Sardeshmukh maintained that this policy would free up land that was already acquired since the response of buyers for land in the SEZs was poor.
Again, taking the Bharat Forge-MIDC joint venture example, till August 2011, it had sold a single 12 acre plot of the 1,000 hectares it had acquired till then. It has subsequently acquired 1705 hectares, paying Rs.17 lakh/ha. While company officials remained unavailable, government sources indicated that this JV’s land holding could well be capped at 1705 ha. Industry believes that land holding is likely to be capped at whatever the developer already holds: there may be no further land acquisition.
There is another issue related to this change: the imminent Land Acquisition Bill slated to be introduced in the Budget session to replace the existing legislation, the Land Acquisition Act 1894. The Bill has recommended that if land is to be acquired in rural areas, the buyer will have to pay four times the state-recommended Ready Reckoner rates (and twice the Ready Reckoner rates in urban areas). This will effectively push further land acquisition off the radar.
The ready reckoner is a table used to calculate the market value of a property.
Under the SEZ policy, half the land was to be used for industrial units and the balance for housing, etc.

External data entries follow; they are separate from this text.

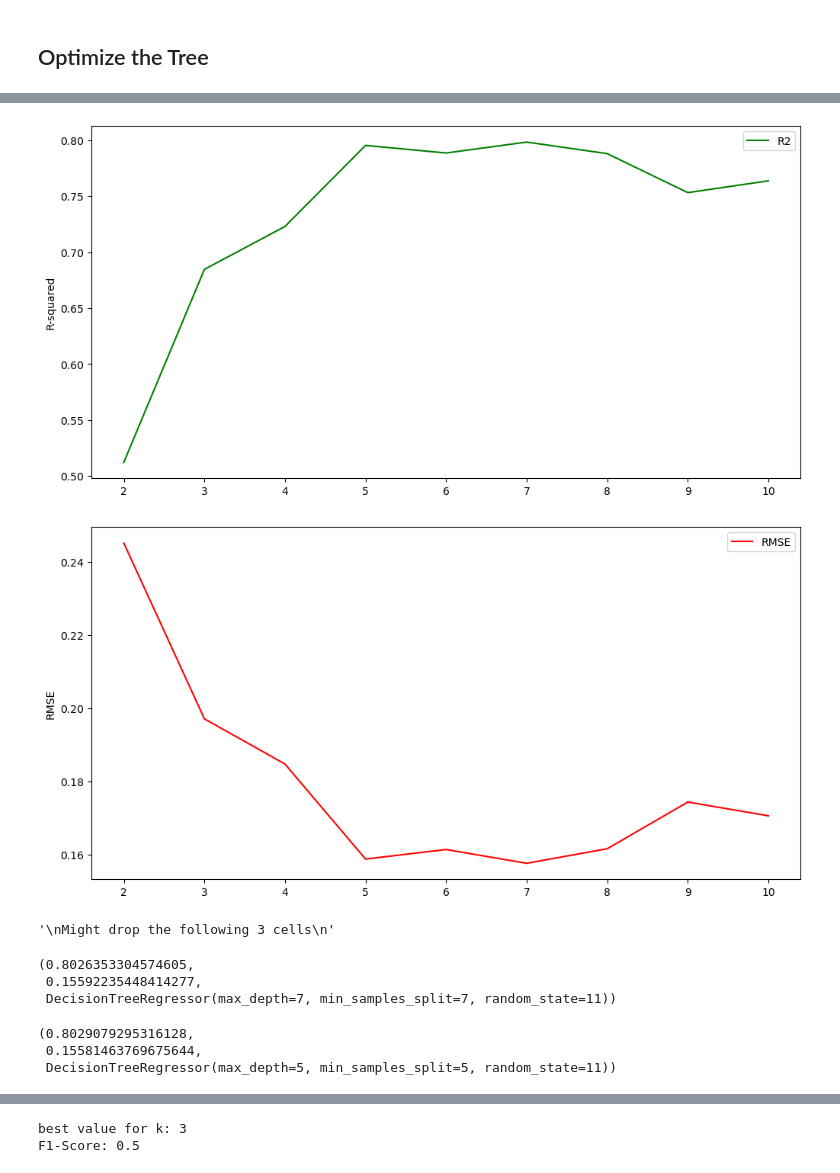
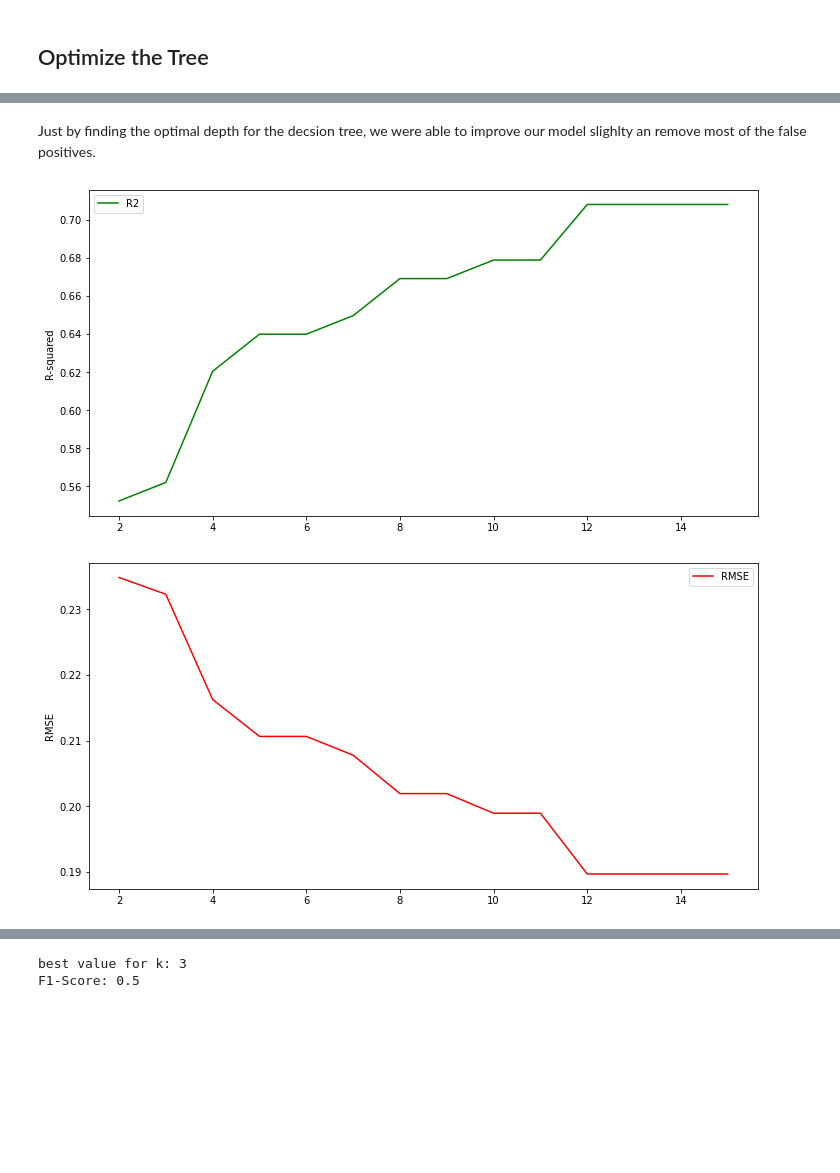
Before and after one commit to gzedwards/Telecom-Churn-Model, a Jupyter notebook: tele-model.ipynb, the cells around one changed output, grey strips where cells are left out. Saved outputs shown, nothing was run; the diff lists cells and outputs as text; code cells hidden in the pictures; blank space fills up the shorter version.

```diff
--- a/tele-model.ipynb
+++ b/tele-model.ipynb
@@ -465,10 +521,0 @@ We can build on this by optamizing trees with diffrent metrics and building a ra
-# %%
-from sklearn.metrics import mean_absolute_error, mean_squared_error, r2_score
-
-regressor = DecisionTreeRegressor(random_state=11)
-regressor.fit(X_train, y_train)
-y_pred = regressor.predict(X_test)
-
-print(mean_absolute_error(y_test, y_pred))
-print(mean_squared_error(y_test, y_pred))
-print(np.sqrt(mean_squared_error(y_test, y_pred)))
@@ -528,9 +551,9 @@ rmse_results = []
 r2d2 = []
 
 for depth in max_depths:
-    regressor = DecisionTreeRegressor(max_depth=depth, random_state=45)
-    regressor.fit(X_train, y_train)
-    y_pred = regressor.predict(X_test)
+    classifier = DecisionTreeClassifier(max_depth=depth, random_state=11)
+    classifier.fit(X_train_scaled, y_train)
+    y_pred = classifier.predict(X_test_scaled)
     score = performance(y_test, y_pred)
 
     r2d2.append(score[0])
@@ -554,0 +578,9 @@ plt.show()
+# %%
+#define and fit the decision tree
+classifier = DecisionTreeClassifier(random_state=11, max_depth=6)
+classifier.fit(X_train_scaled, y_train)
+
+#make prediction with our decision tree
+y_pred = classifier.predict(X_test_scaled)
+
+print_metrics(y_test, y_pred, classifier)
@@ -555,34 +594,30 @@ plt.show()
+# %% [markdown]
+Just by finding the optimal depth for the decsion tree, we were able to improve our model slighlty an remove most of the false positives.
 # %%
-min_samples_split = list(range(2,11))
+min_samples_split = list(range(2,16))
 rmse_results = []
 r2d2 = []
 
 for sample in min_samples_split:
-    regressor = DecisionTreeRegressor(max_depth=sample, random_state=45)
-    regressor.fit(X_train, y_train)
-    y_pred = regressor.predict(X_test)
+    classifier = DecisionTreeClassifier(min_samples_split=sample, random_state=11)
+    classifier.fit(X_train_scaled, y_train)
+    y_pred = classifier.predict(X_test_scaled)
     score = performance(y_test, y_pred)
 
     r2d2.append(score[0])
     rmse_results.append(score[1])
 
 plt.figure(figsize=(12,6))
 plt.plot(min_samples_split, r2d2, 'green', label='R2')
 plt.ylabel('R-squared')
 plt.legend()
 plt.show()
 
 plt.figure(figsize=(12,6))
 plt.plot(min_samples_split, rmse_results, 'red', label='RMSE')
 plt.ylabel('RMSE')
 plt.legend()
 plt.show()
 # %% [output]
-[figure, old version]
+[figure, new version]
-[figure, old version]
+[figure, new version]
-# %%
-'''
-Might drop the following 3 cells
-'''
-# %% [output]
-'\nMight drop the following 3 cells\n'
@@ -597,12 +623,0 @@ def optimizer(samples, depth, random):
-# %%
-optimizer(7, 7, 11)
-# %% [output]
-(0.8026353304574605,
- 0.15592235448414277,
- DecisionTreeRegressor(max_depth=7, min_samples_split=7, random_state=11))
-# %%
-optimizer(5, 5, 11)
-# %% [output]
-(0.8029079295316128,
- 0.15581463769675644,
- DecisionTreeRegressor(max_depth=5, min_samples_split=5, random_state=11))
```
Also changed, not shown: parts of 173 cells of this notebook.
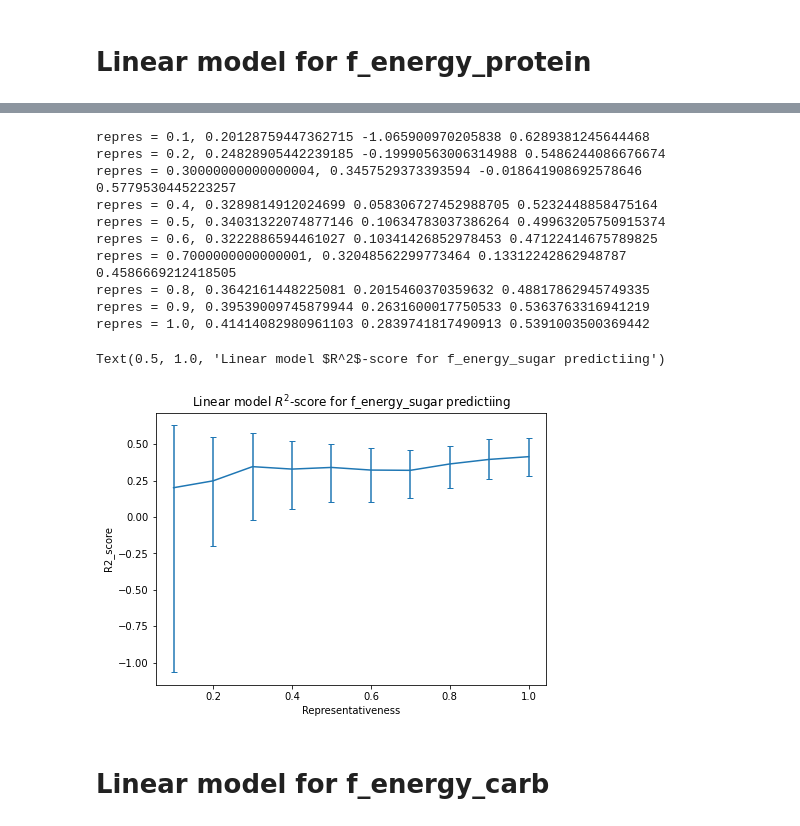
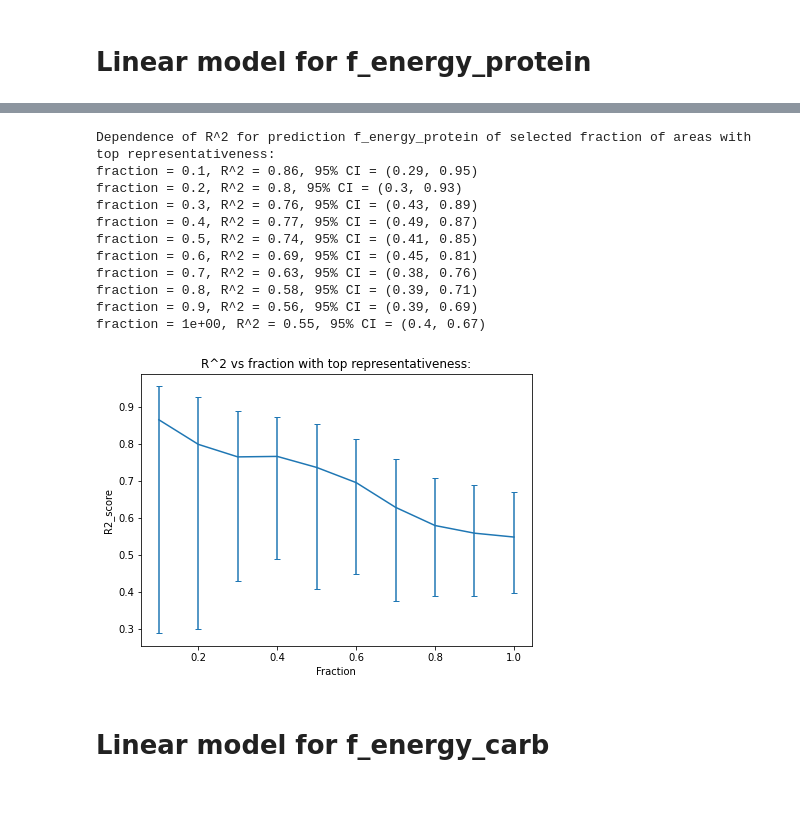
Before and after one commit to DenisPushkin/ADA, a Jupyter notebook: project_extension.ipynb, the cells around one changed output, grey strips where cells are left out. Drawn from its saved outputs; the diff is of its cells as text; code cells hidden in the pictures; blank space fills up the shorter version.

```diff
--- a/project_extension.ipynb
+++ b/project_extension.ipynb
@@ -458,11 +96,0 @@ f.close()
-# %%
-global_test_best = {}
-selected_cols_best = {}
-f = open("r2_scores_en.pkl","rb")
-global_test_best = pickle.load(f)
-f.close()
-f = open("selected_cols_en.pkl","rb")
-selected_cols_best = pickle.load(f)
-f.close()
-target_cols = ['energy_fat', 'energy_saturate', 'energy_sugar', 'energy_protein',
-                 'energy_carb', 'energy_fibre', 'energy_alcohol', 'energy_tot']
@@ -929,17 +141,0 @@ df_enerfy_fat
-# %%
-selected_cols_very_best[target] = [actual_name(col) for col in list(df_enerfy_fat.index) if col != 'Intercept']
-n = len(df_ward_atlas)
-r2_estimators[target] = []
-r2_lower_CIs[target] = []
-r2_upper_CIs[target] = []
-for repres in repres_vals:
-    num_samples = int(n * repres)
-    r2_scores = get_r2_samples(target, selected_cols_very_best[target], df_ward_atlas[:num_samples])
-    estimator, lower_CI, upper_CI = estimate_from_samples(r2_scores)
-    print(f'repres = {repres},', estimator, lower_CI, upper_CI)
-    r2_estimators[target].append(estimator)
-    r2_lower_CIs[target].append(lower_CI)
-    r2_upper_CIs[target].append(upper_CI)
-r2_estimators[target] = np.array(r2_estimators[target])
-r2_lower_CIs[target] = np.array(r2_lower_CIs[target])
-r2_upper_CIs[target] = np.array(r2_upper_CIs[target])
@@ -1000,10 +173,10 @@ f = open("selected_cols_fen.pkl","wb")
 pickle.dump(selected_cols_best,f)
 f.close()
 # %%
-f = open("r2_scores_fen.pkl","rb")
+f = open("r2_scores.pkl","rb")
 global_test_best = pickle.load(f)
 f.close()
-f = open("selected_cols_fen.pkl","rb")
+f = open("selected_cols.pkl","rb")
 selected_cols_best = pickle.load(f)
 f.close()
 # %%
@@ -1038,3 +215,0 @@ df_enerfy_fat
-# %%
-df_enerfy_fat = get_label_summary(target, selected_cols_very_best[target])
-df_enerfy_fat
@@ -1227,11 +388,12 @@ n = len(df_ward_atlas)
 r2_estimators[target] = []
 r2_lower_CIs[target] = []
 r2_upper_CIs[target] = []
+print(f'Dependence of R^2 for prediction {target} of selected fraction of areas with top representativeness:')
 for repres in repres_vals:
     num_samples = int(n * repres)
     r2_scores = get_r2_samples(target, selected_cols_very_best[target], df_ward_atlas[:num_samples])
     estimator, lower_CI, upper_CI = estimate_from_samples(r2_scores)
-    print(f'repres = {repres},', estimator, lower_CI, upper_CI)
+    print(f'fraction = {repres:.1}, R^2 = {estimator:.2}, 95% CI = ({lower_CI:.2}, {upper_CI:.2})')
     r2_estimators[target].append(estimator)
     r2_lower_CIs[target].append(lower_CI)
     r2_upper_CIs[target].append(upper_CI)
@@ -1239,27 +401,28 @@ r2_estimators[target] = np.array(r2_estimators[target])
 r2_lower_CIs[target] = np.array(r2_lower_CIs[target])
 r2_upper_CIs[target] = np.array(r2_upper_CIs[target])
 # %% [output]
-repres = 0.1, 0.20128759447362715 -1.065900970205838 0.6289381245644468
-repres = 0.2, 0.24828905442239185 -0.19990563006314988 0.5486244086676674
-repres = 0.30000000000000004, 0.3457529373393594 -0.018641908692578646 0.5779530445223257
-repres = 0.4, 0.3289814912024699 0.058306727452988705 0.5232448858475164
-repres = 0.5, 0.34031322074877146 0.10634783037386264 0.49963205750915374
-repres = 0.6, 0.3222886594461027 0.10341426852978453 0.47122414675789825
-repres = 0.7000000000000001, 0.32048562299773464 0.13312242862948787 0.4586669212418505
-repres = 0.8, 0.3642161448225081 0.2015460370359632 0.48817862945749335
-repres = 0.9, 0.39539009745879944 0.2631600017750533 0.5363763316941219
-repres = 1.0, 0.41414082980961103 0.2839741817490913 0.5391003500369442
+Dependence of R^2 for prediction f_energy_protein of selected fraction of areas with top representativeness:
+fraction = 0.1, R^2 = 0.86, 95% CI = (0.29, 0.95)
+fraction = 0.2, R^2 = 0.8, 95% CI = (0.3, 0.93)
+fraction = 0.3, R^2 = 0.76, 95% CI = (0.43, 0.89)
+fraction = 0.4, R^2 = 0.77, 95% CI = (0.49, 0.87)
+fraction = 0.5, R^2 = 0.74, 95% CI = (0.41, 0.85)
+fraction = 0.6, R^2 = 0.69, 95% CI = (0.45, 0.81)
+fraction = 0.7, R^2 = 0.63, 95% CI = (0.38, 0.76)
+fraction = 0.8, R^2 = 0.58, 95% CI = (0.39, 0.71)
+fraction = 0.9, R^2 = 0.56, 95% CI = (0.39, 0.69)
+fraction = 1e+00, R^2 = 0.55, 95% CI = (0.4, 0.67)
 # %%
 fog, ax = plt.subplots(1,1)
 ax.errorbar(repres_vals, r2_estimators[target],
              yerr = [r2_estimators[target] - r2_lower_CIs[target], - r2_estimators[target] + r2_upper_CIs[target]],
              capsize= 3)
-ax.set_xlabel('Representativeness')
+ax.set_xlabel('Fraction')
 ax.set_ylabel('R2_score')
-ax.set_title(f'Linear model $R^2$-score for {target} predictiing')
+ax.set_title('R^2 vs fraction with top representativeness:')
+plt.show()
 # %% [output]
-Text(0.5, 1.0, 'Linear model $R^2$-score for f_energy_sugar predictiing')
-[figure, old version]
+[figure, new version]
 # %% [markdown]
 # Linear model for f_energy_carb
 # %%
```
Also changed, not shown: parts of 104 cells of this notebook.
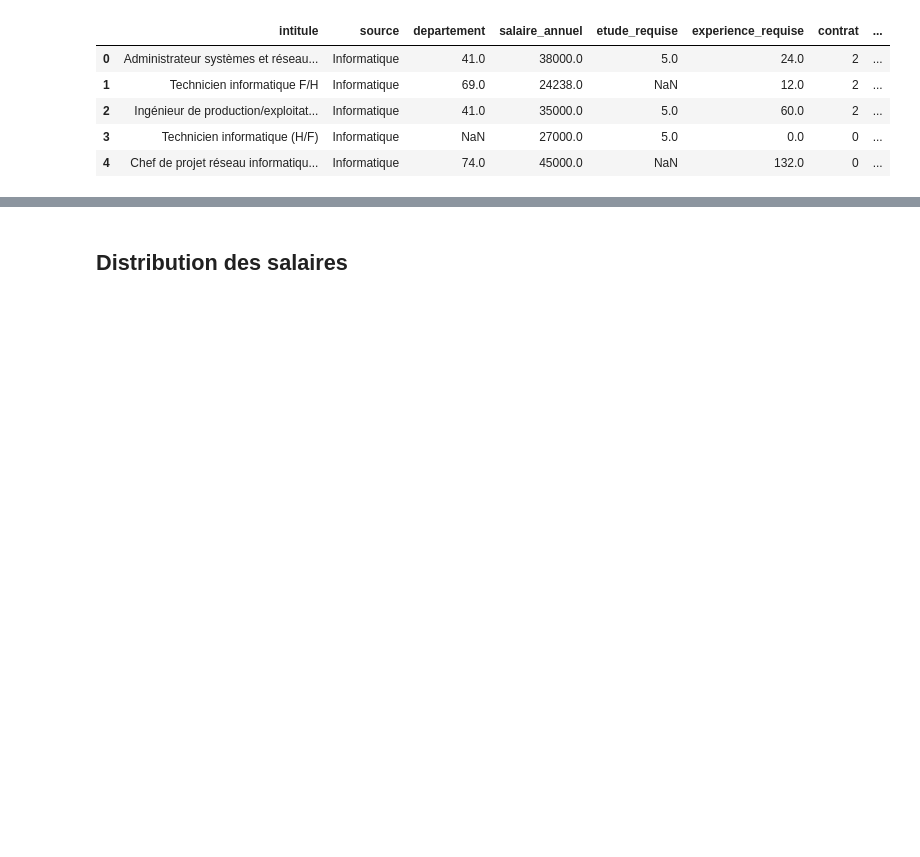
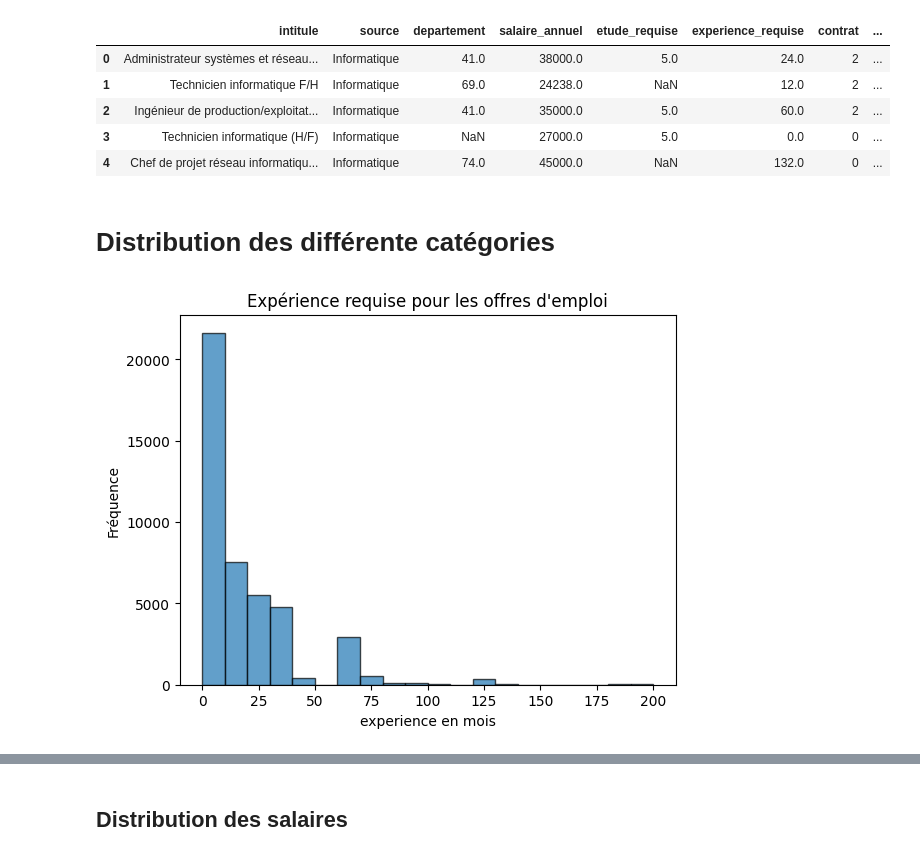
Before and after one commit to smnnawal4/projet-salaires, a Jupyter notebook: stats.ipynb, the cells around one changed output, grey strips where cells are left out. Saved outputs shown, nothing was run; the diff lists cells and outputs as text; code cells hidden in the pictures; blank space fills up the shorter version.

```diff
--- a/stats.ipynb
+++ b/stats.ipynb
@@ -36,3 +92,19 @@ df.head()
 | 2 | Ingénieur de production/exploitat... | Informatique | 41.0 | 35000.0 | 5.0 | 60.0 | 2 | ... |
 | 3 | Technicien informatique (H/F) | Informatique | NaN | 27000.0 | 5.0 | 0.0 | 0 | ... |
 | 4 | Chef de projet réseau informatiqu... | Informatique | 74.0 | 45000.0 | NaN | 132.0 | 0 | ... |
+# %% [markdown]
+# Distribution des différente catégories
+# %%
+import pandas as pd
+import matplotlib.pyplot as plt
+
+
+# Limiter les valeurs de 'experience_requise' à un maximum de 200
+df['experience_requise'] = df['experience_requise'].clip(upper=200)
+plt.hist(df['experience_requise'], bins=20, edgecolor='black', alpha=0.7)
+plt.title("Expérience requise pour les offres d'emploi")
+plt.xlabel("experience en mois")
+plt.ylabel("Fréquence")
+plt.show()
+# %% [output]
+[figure, added]
```
Also changed, not shown: parts of 11 cells of this notebook.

Under the new policy, 60% of the land will be used for industry, 30% for housing and the balance 10% for commercial development. While industry has maintained that this is not a real estate play, environmentalists and activists stated that this is exactly what the SEZ policy aimed at doing.
The expectation is that the first of the conversions from SEZ to an integrated industrial area could take a couple of months. The SEZ developer will have to apply to the union commerce ministry’s Board of Approvals, which meets every month, regarding its intention to de-notify the SEZ part of the project. Once that clearance is in, it will need things like local building permissions.
The change in land use is expected to apply only to the large, multi-product SEZs which have already bought the land. The smaller IT SEZs, which were spread over 25 acres or the single product SEZ with 100 acres, are not likely to develop townships.
Rohit Gupta, associate director, agency leasing business and industrial services at Jones Lang La Salle India (JLL), a financial and professional services firm specialising in real estate services, noted that 15,000 hectares of land in Maharashtra is blocked due to SEZs. “The IIA provides an exit for 124 SEZs which have blocked land and of the total, 30% will be available for housing,” Gupta noted.
He further stated, “Maharashtra attracted the maximum number of applications for SEZs because the atmosphere in the state is conducive for investment. The integrated industrial area will provide a platform for withdrawal of 124 SEZs which have been struggling to take off and creates a platform for releasing land locked up in various parts of the state since 15,000 hectares of land is blocked by SEZs.”
After the initial euphoria from industry bodies and chambers of commerce, all appears quiet, an indication that serious work is on to implement the scheme.